Co-mingling geography, politics and religion, “red” states give more than “blue” states.

Religious organizations are big recipients of charity, but it also depends on income level: those on the lower economic rungs are more likely to give to churches and synagogues, those higher up support the arts, higher education and environmental causes.
Reducing benefits to the rich—see below—would probably decrease the total amount of giving and also change its composition.

Although there are the periodic food and clothing drives, charities prefer cash.  To an economist the rationale is that money doesn’t have the deadweight losses associated with in-kind transfers. And while volunteer activity is to be encouraged, the economist might suggest that “donors” spend that same amount of time in the office, where presumably their time is more valuable, and then donate these extra earnings. (Think opportunity cost and comparative advantage.)

  In The Wealth of Nations, we find Adam Smith’s famous assertion: “It is not from the benevolence of the butcher, the brewer, or the baker that we expect our dinner, but from their   regard to their own interest.” Is charity just another good like beer or bread? Is giving different than any consumption decision from which one could derive personal satisfaction and perhaps garner some measure of social esteem?
The fact that donors usually choose the minimum contribution for membership or award categories, and only infrequently give anonymously, suggests that altruism is not the sole motivation.
And are the motives and marketing of charities any different than those of Ford, Anheuser-Busch, or a cell-phone provider? Like any firm they use resources to produce goods and services that appeal to their customers. In fact, learning some economic principles and business strategies would make non-profit organizations more effective.
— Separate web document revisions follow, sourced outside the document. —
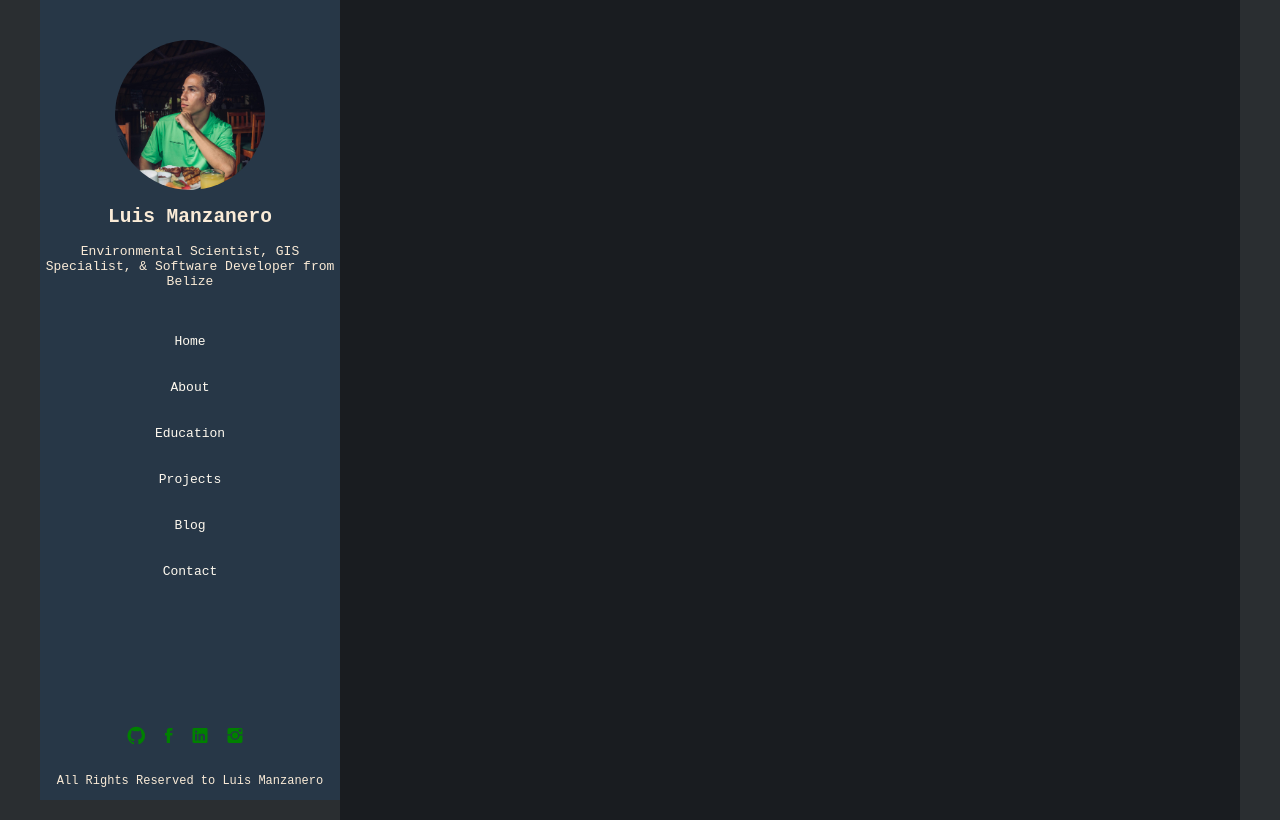
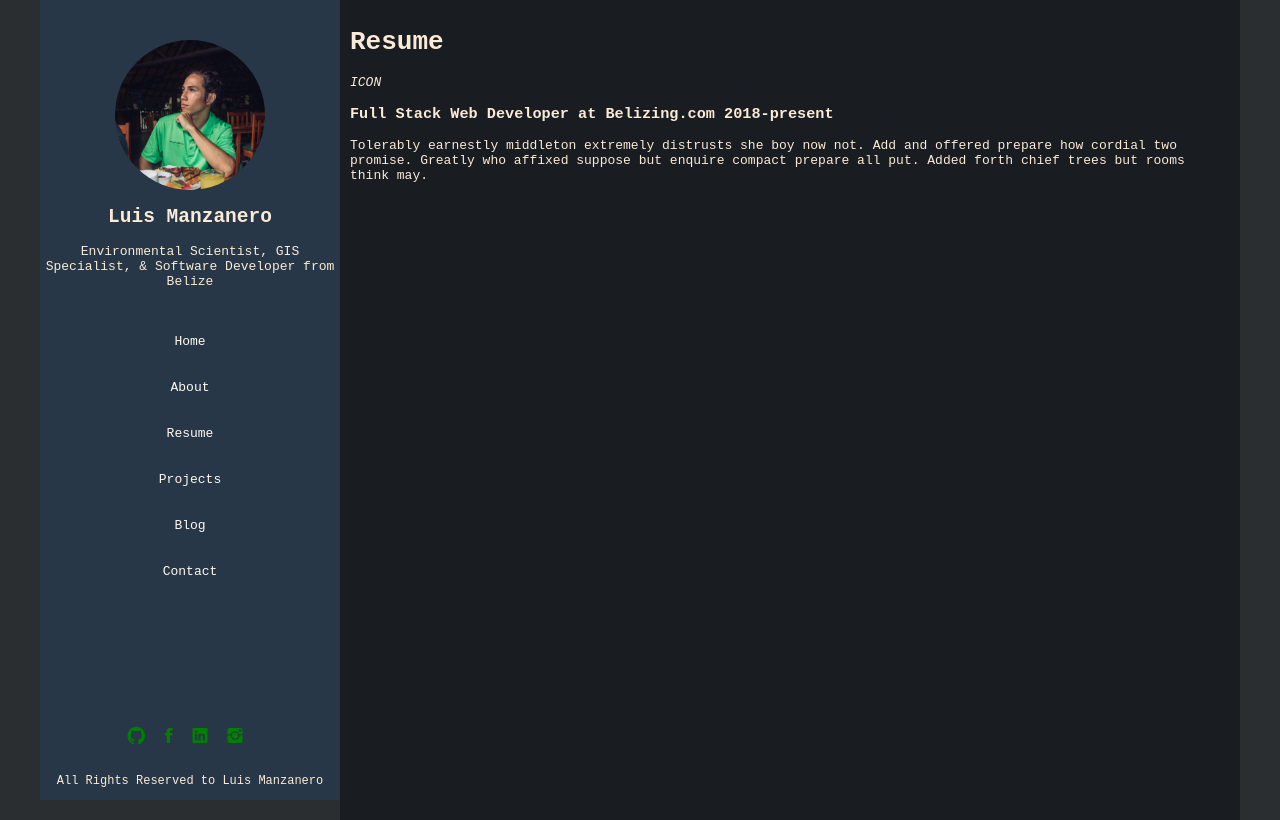
Before and after one commit to lmanzanero/lmanzanero.github.io, a React (Create React App) app in the folder client/: page /resume in a window 1280 px wide. Built offline with nearby package versions, Linux system fonts and the light colour scheme.

Commit message:
added layout for work experience in resume component

```diff
--- a/client/src/App.js
+++ b/client/src/App.js
@@ -12,7 +12,7 @@ import Blog from './components/pages/Blog';
 import Contact from './components/pages/Contact';
 import Admin from './components/pages/Admin';
 import Projects from './components/pages/Projects';
-import Education from './components/pages/Education';
+import Resume from './components/pages/Resume';
 
 const App = () =>{
   return (
@@ -22,10 +22,10 @@ const App = () =>{
         <main className="mainSection">
         <Route exact path='/' component={Home}></Route>
         <Route exact path='/about' component={About}></Route>
-        <Route exact path='/education' component={Education}></Route>
+        <Route exact path='/resume' component={Resume}></Route>
         <Route exact path='/projects' component={Projects}></Route>
         <Route exact path='/blog' component={Blog}></Route>
-        <Route exact path='/Contact' component={Contact}></Route>
+        <Route exact path='/contact' component={Contact}></Route>
         <Route exact path='/admin' component={Admin}></Route>
         </main>
       </div>
--- a/client/src/components/layout/NavBar.js
+++ b/client/src/components/layout/NavBar.js
@@ -22,7 +22,7 @@ import { Link } from 'react-router-dom';
                 <ul>
                   <li className="navItem"><Link to="/">Home</Link></li>
                   <li className="navItem"><Link to="/about">About</Link></li>
-                  <li className="navItem"><Link to="/education">Education</Link></li>
+                  <li className="navItem"><Link to="/resume">Resume</Link></li>
                   <li className="navItem"><Link to="/projects">Projects</Link></li>
                   <li className="navItem"><Link to="/blog">Blog</Link></li>
                   <li className="navItem"><Link to="/contact">Contact</Link></li>
--- a/client/src/components/pages/Education.js
+++ /dev/null
@@ -1,11 +0,0 @@
-import React from 'react';
-
-const Education = () =>{
-  return (
-    <div>
-        Education
-    </div>
-  );
-}
-
-export default Education;
--- /dev/null
+++ b/client/src/components/pages/Resume.js
@@ -0,0 +1,20 @@
+import React from 'react';
+
+const Resume = () =>{
+  return (
+    <div className="resume-page">
+        <h1>Resume</h1>
+        <div className="work-section">
+          <article className="work-item">
+            <div className="timeline-icon">
+              <i>ICON</i>
+            </div>
+            <h3>Full Stack Web Developer at Belizing.com<span> 2018-present</span></h3>
+            <p>Tolerably earnestly middleton extremely distrusts she boy now not. Add and offered prepare how cordial two promise. Greatly who affixed suppose but enquire compact prepare all put. Added forth chief trees but rooms think may.</p>
+          </article>
+        </div>
+    </div>
+  );
+}
+
+export default Resume;
```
The 16th amendment, ratified in 1913, gave Congress the right to levy taxes on income. Four years later, Congress allowed taxpayers (who itemize) to exclude charitable contributions from their taxes.

Though the tax code and other mechanisms are rife with subventions for activities or behaviors we may want to encourage, including supporting sports teams, luring corporate headquarters, or home ownership, should charity for the wealthy be one of them? (Three biggest “tax charity” recipients are mortgage interest payers, those who receive non-taxable employer-provided health benefits, and donors to generously-defined charities.)
To wit:  For someone in a 30 percent tax bracket, that $1,000 United Way contribution only costs $700; $300 would have gone to the government otherwise. But a family in the bottom 40 percent of the income distribution that donates $1,000 to a church gets approximately $0 because it is unlikely to be paying any personal income tax at all, or at a far lower rate, so that gift may cost close to the full
The U.S. has the most generous tax incentives and also the most charitable giving. Coincidence?

Down the Road
The political left and right have proposed various tax-code revisions—capping the amount one could deduct from an itemized list, or broadening the tax base and lowering tax rates. Both would effectively reduce the benefits of giving, especially at the top of the income ladder.
Perhaps one might want to tailor allowable deductions to match societal priorities—poverty v. education v. the environment v. abandoned animals v. disaster relief v. that second home v. political parties—thus redefining what constitutes charity and then prioritizing it. Doing them all is simply not an option: the “1%ers” don’t have that much money to confiscate!

Published: December 02, 2012
Issue: 2012 Philanthropy Issue